For a while now I have seen pictures of “DIY Ecofriendly Confetti”. In celebration of Earth Day, I thought it would be perfect to put that biodegradable confetti to the test and see how practical and beneficial it really is.
I tried a few different versions of the biodegradable confetti, with greenery that I thought would stand up pretty well against the popular “hole-punch leaves” method. Let me tell you, I wasn’t expecting the project to result the way it did.
Now without further ado, here were my findings:
Gathering the Greens
After taking a large basket out of my closet, it only took me about 5 or so minutes to gather what I was looking for. What was I looking for? Well, I’m glad you asked! I was specifically looking for stiff leaves that had a little bit of weight to them and other tree-leafy things (like evergreen needles) that may easily be broken apart and throw nicely.
Quite tip: pick something that will have a nice spread when you throw it. You do not want it too light, because it will most likely clump together.
I chose rhododendron leaves, douglas fir needles, fern leaves, and a couple small cedar branches.
Let’s set those aside for a moment and work on the next portion of my project.
Making the Confetti Cones
This was fairly easy to make and pretty fun. I took an old Shakespeare book from my bookshelf that I had never read and will absolutely never read. Don’t you worry- I chose one of the less popular comedies. No tragedies here!
If you don’t want to sacrifice one of your books, I suggest going to a thrift shop and picking one up. Just make sure that the page numbers exceed that of your guest count.
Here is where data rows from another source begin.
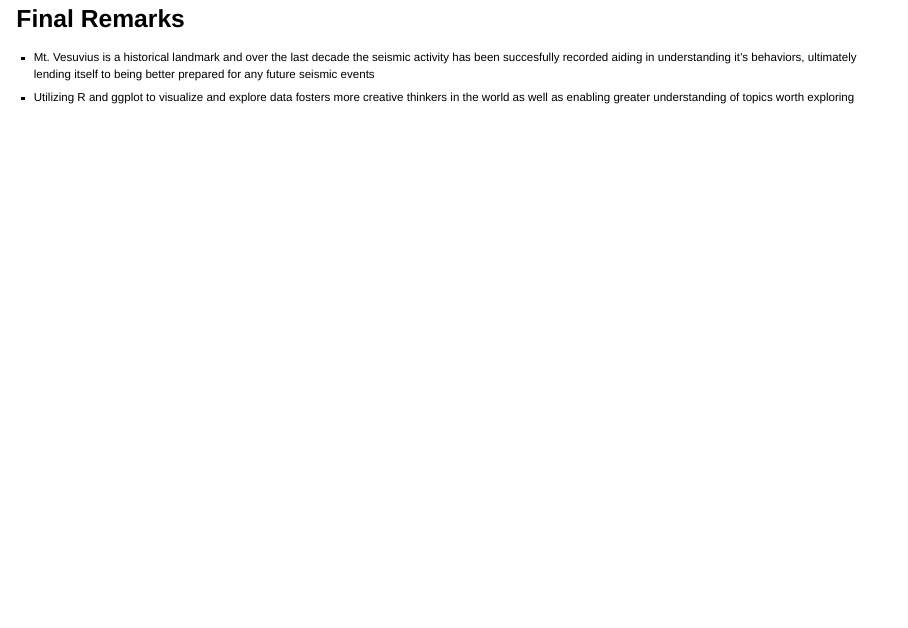
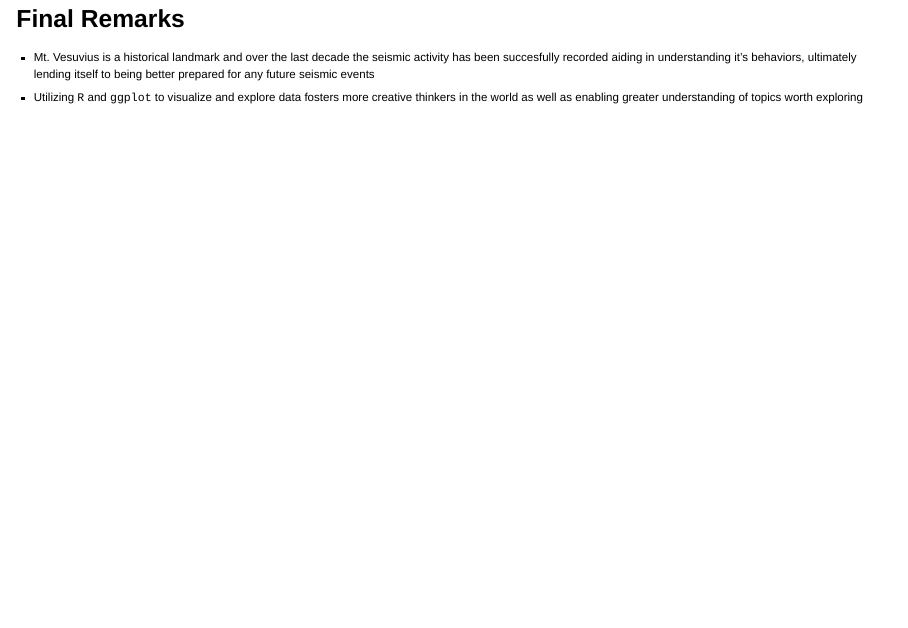
Before and after one commit to INFO-526-SU25/final-project-westscotty, a Quarto document (presentation.qmd): page 23 of 23. Rendered offline with R 4.5, knitr and Pandoc in place of Quarto, with nearby package versions; drawn as Slidy slides in place of the format the file asks for.

Commit message:
Added more formatting.

```diff
--- a/presentation.qmd
+++ b/presentation.qmd
@@ -505,5 +505,5 @@ static_plot <- ggplot() +
 
 ::: {style="font-size: 0.75em; line-height: 1.25"}
 - Mt. Vesuvius is a historical landmark and over the last decade the seismic activity has been succesfully recorded aiding in understanding it's behaviors, ultimately lending itself to being better prepared for any future seismic events
-- Utilizing R and ggplot to visualize and explore data fosters more creative thinkers in the world as well as enabling greater understanding of topics worth exploring
+- Utilizing `R` and `ggplot` to visualize and explore data fosters more creative thinkers in the world as well as enabling greater understanding of topics worth exploring
 :::
```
After ripping the pages out, I cut them into squares. I rolled the cones into the desired thickness and taped the outside with clear tape. You could also use a glue if you wanted, but I found the tape to be easier and not very noticeable. Be sure to use clear tape, if you do this, and not the standard white scotch tape.
The cones are done! Pretty easy right?! Now back to our greenery!
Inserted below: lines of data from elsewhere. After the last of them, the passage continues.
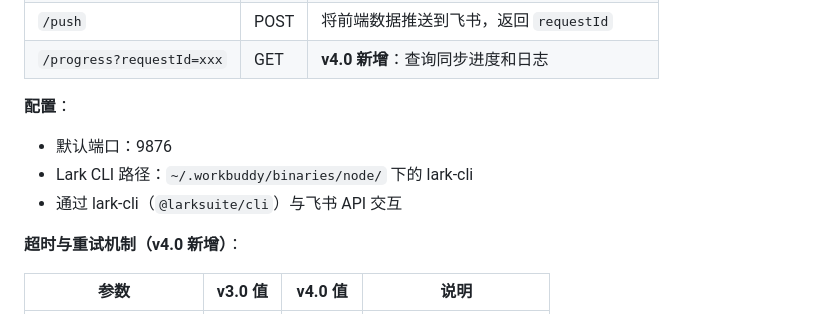
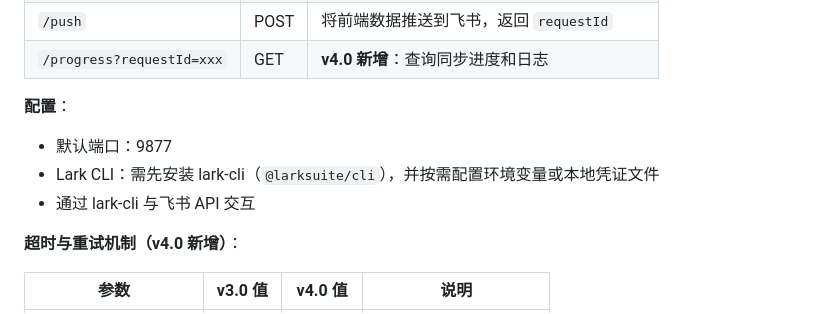
Before and after one commit to yoye-zju/task-file-manager-system, a Markdown page: Rev260629_C/AI任务透视镜_PRD.md, the part around the change. Rendered like a GitHub page.

Commit message:
PRD: 去除 lark-cli 工具链路径描述，改为通用安装说明

```diff
--- a/Rev260629_C/AI任务透视镜_PRD.md
+++ b/Rev260629_C/AI任务透视镜_PRD.md
@@ -886,9 +886,9 @@ CSV 导入完成后自动跑一次健康检查，若有 P0/P1 问题则直接弹
 | `/progress?requestId=xxx` | GET | **v4.0 新增**：查询同步进度和日志 |
 
 **配置**：
-- 默认端口：9876
-- Lark CLI 路径：`~/.workbuddy/binaries/node/` 下的 lark-cli
-- 通过 lark-cli（`@larksuite/cli`）与飞书 API 交互
+- 默认端口：9877
+- Lark CLI：需先安装 lark-cli（`@larksuite/cli`），并按需配置环境变量或本地凭证文件
+- 通过 lark-cli 与飞书 API 交互
 
 **超时与重试机制（v4.0 新增）**：
 
```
Making the Confetti
Pulling apart the Cedar branches
I may have cheated a bit with this part. Instead of pulling apart small chunks of the branches for the confetti, I used some scissors and clipped away. This was a lot faster than pulling each bit apart and ensured it was separated where I wanted it to.
When I was happy with the pile of cedar confetti I had made, I filled up some of the cones, and set them aside.
Pulling off the Douglas Fir Needles
This was by far the easiest part. I just quickly pulled off the individual needles from the branch and separated them into the cones.
Be sure that bits of the branch aren’t pulled off with the needles and that all the needles are separated.
Cutting the Fern leaves
I originally thought that the fern leaves would look really cute. Ferns are one of my favorites and was hoping they would turn out.
After I cut them into smaller pieces and separated them into the cones, I was a tad disappointed. They looked more like octopus tentacles than pieces of a fern. That was a pretty big fail.
Punching the Rhododendron Leaves
Let me first begin with- THIS IS A HUGE HASSLE! I collected a total of about 18 medium-size leaves to punch. After punching holes for a straight 41 minutes, I had enough confetti for only one cone! My arms were sore, and I would have not been able to punch a minute longer. I could not imagine doing this for a guest count of 150- or even 10 for that matter! It was pretty rough.
My Final Thoughts
While the popular hole-punch method was quite the fail, I was very impressed with the douglas fir needles. They threw well and were very quick to separate. They may not have thrown quite as smooth as the round hole punches, but the needles threw pretty well. I will definitely be using the douglas fir confetti in an upcoming event.
After trying rhododendron leaves, Douglas fir needles, fern leaves, and a couple small cedar branches to make biodegradable confetti, there was a clear winner. Douglas fir needles, although a bit prickly, threw very nicely and looked absolutely adorable. I loved this little project and will be using this idea in the future.
Happy Earth Day!